May 20, 2020
A "Galling" Question
What in the world is this?!? Could it be an acorn, maybe a hickory nut, animal scat or a strange rock?
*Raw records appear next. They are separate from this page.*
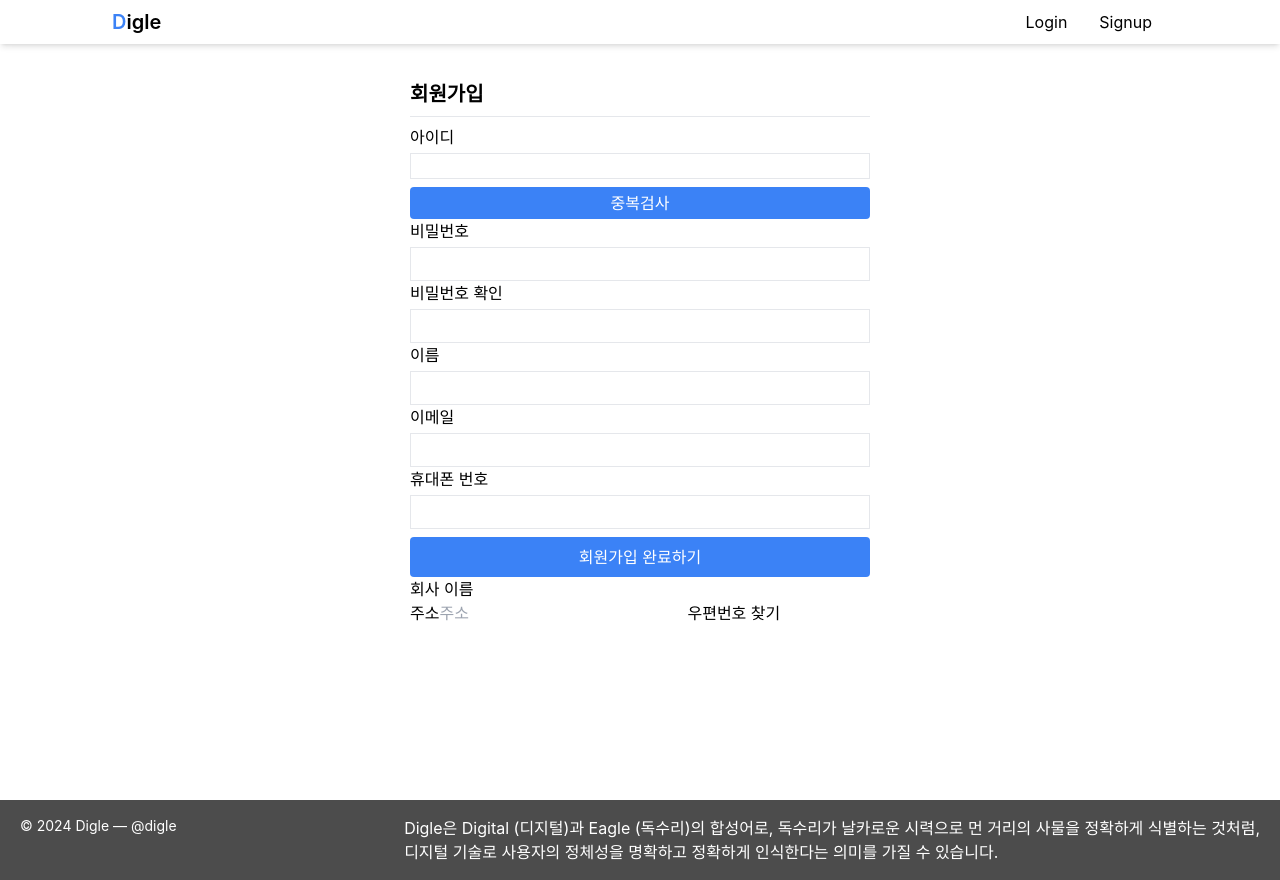
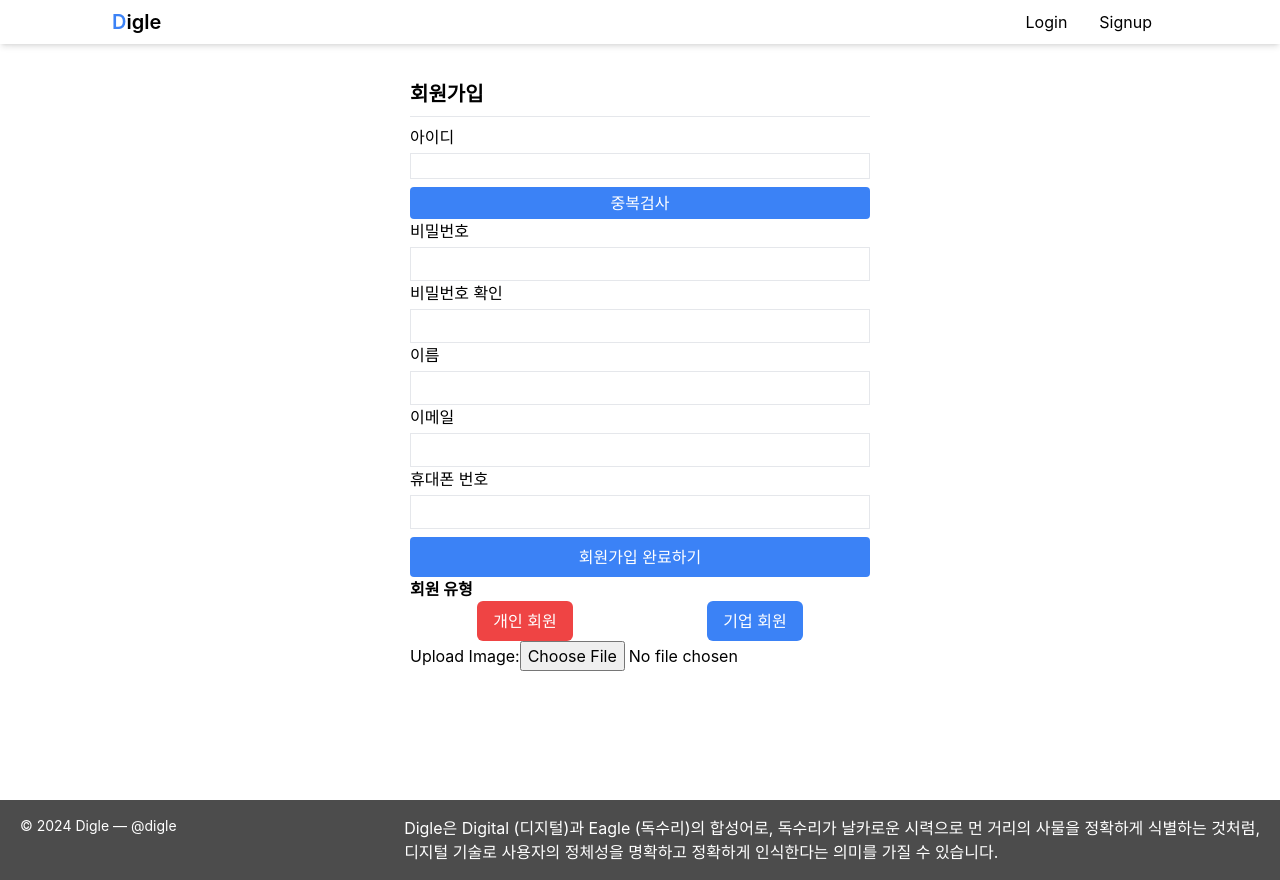
Before and after one commit to kimchiuk/Digle, a React (Create React App) app in the folder front/: page /signup/detail in a window 1280 px wide. Built offline with nearby package versions, Linux system fonts and the light colour scheme.

Commit message:
feat: Add new selectSignupButton, address component, selectSignupForm

```diff
--- a/front/src/components/signup/DaumPost.js
+++ b/front/src/components/signup/DaumPost.js
@@ -25,13 +25,18 @@ const DaumPost = (props) => {
     });
   };
 
+  const postCodeStyle = {
+    display: "block",
+    position: "absolute",
+    top: "20%",
+    width: "400px",
+    height: "400px",
+    padding: "7px",
+    zIndex: 100,
+  };
   return (
     <div>
-      <DaumPostcode
-        className="fixed, left-0, top-0 h-[100%] w-[100%]"
-        autoClose
-        onComplete={complete}
-      />
+      <DaumPostcode className={postCodeStyle} autoClose onComplete={complete} />
     </div>
   );
 };
--- /dev/null
+++ b/front/src/components/signup/SignupNormal.js
@@ -0,0 +1,34 @@
+import { useState } from "react";
+
+const SignupNormal = () => {
+  const [image, setImage] = useState("");
+
+  const onChangeImageUpload = (e) => {
+    const { files } = e.target;
+    const uploadFile = files[0];
+    if (uploadFile && uploadFile instanceof Blob) {
+      const reader = new FileReader();
+      reader.readAsDataURL(uploadFile);
+      reader.onloadend = () => {
+        setImage(reader.result);
+      };
+    } else {
+      console.error("잘못된 파일 타입. Blob을 기대했습니다.");
+    }
+  };
+  return (
+    <>
+      <div>
+        <label htmlFor="imageUpload">Upload Image:</label>
+        <input
+          type="file"
+          id="imageUpload"
+          accept="image/*"
+          onChange={onChangeImageUpload}
+        />
+      </div>
+    </>
+  );
+};
+
+export default SignupNormal;
--- a/front/src/pages/signup/SelectSignup.js
+++ b/front/src/pages/signup/SelectSignup.js
@@ -1,18 +1,37 @@
+import { useState } from "react";
+
+import BusinessSignup from "../../components/signup/BusinessSignup";
+import SignupNormal from "../../components/signup/SignupNormal";
+
 const SelectSignup = () => {
+  const [isCompany, setIsCompany] = useState(false);
+
+  const buttonClick = () => {
+    setIsCompany((prev) => !prev);
+  };
+
   return (
     <>
-      <div className="flex w-full h-full pt-20 flex-row flex-wrap">
+      <div className="font-bold">회원 유형</div>
+      <div className="flex w-full h-full flex-row flex-wrap">
         <div className="w-1/2 text-center">
-          <button className="py-2 px-4 bg-red-500 text-white rounded-md hover:bg-red-700">
+          <button
+            className="py-2 px-4 bg-red-500 text-white rounded-md hover:bg-red-700"
+            onClick={buttonClick}
+          >
             개인 회원
           </button>
         </div>
         <div className="w-1/2 text-center">
-          <button className="py-2 px-4 bg-blue-500 text-white rounded-md hover:bg-blue-700">
+          <button
+            className="py-2 px-4 bg-blue-500 text-white rounded-md hover:bg-blue-700"
+            onClick={buttonClick}
+          >
             기업 회원
           </button>
         </div>
       </div>
+      <div>{!isCompany ? <SignupNormal /> : <BusinessSignup />}</div>
     </>
   );
 };
--- a/front/src/pages/signup/SignupDetail.js
+++ b/front/src/pages/signup/SignupDetail.js
@@ -1,7 +1,7 @@
 import { useState } from "react";
 // import axios from "axios";
 
-import BusinessSignup from "../../components/signup/BusinessSignup";
+import SelectSignup from "./SelectSignup";
 
 const SignupDetail = () => {
   // id, pwd, pwd2, username, email, address, phone
@@ -233,8 +233,8 @@ const SignupDetail = () => {
               type="submit"
               value="회원가입 완료하기"
             />
+            <SelectSignup />
           </form>
-          <BusinessSignup />
         </div>
       </div>
     </>
```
It is an insect gall found on the branch of an oak tree at Lichterman Nature Center. Galls are abnormal growths that occur on leaves, twigs, or branches of different tree species. They may appear as simple lumps or more complex structures ranging in color from plain brown to brighter colors. There are about 1500 species of gall producers, the majority of which are insects and mites. Some galls form where insects or mites feed or lay eggs. The walls of the gall are structurally strong, rich in protein, and provide the larvae inside with food and protection. Sometimes galls also develop as a response to infections by several kinds of fungi, bacteria, and viruses. Galls affecting leaves are seldom if ever a serious problem. In most cases, galls are not so pretty but do not damage the tree. These pest organisms are specialists in forcing the host plant to provide food and shelter for the larvae which resides inside. To learn more about galls and many tree species, bring your class to the Nature Center for the newest Nature Lab, Tree Science. Identify trees using dichotomous keys to decipher leaf, bark and size differences. Use Forestry tools to measure tree height, circumference and temperature of a tree stand along forested trails. Record data to analyze in the lab classroom to determine board feet and health of the overall forest stand. One…two…tree…let’s go!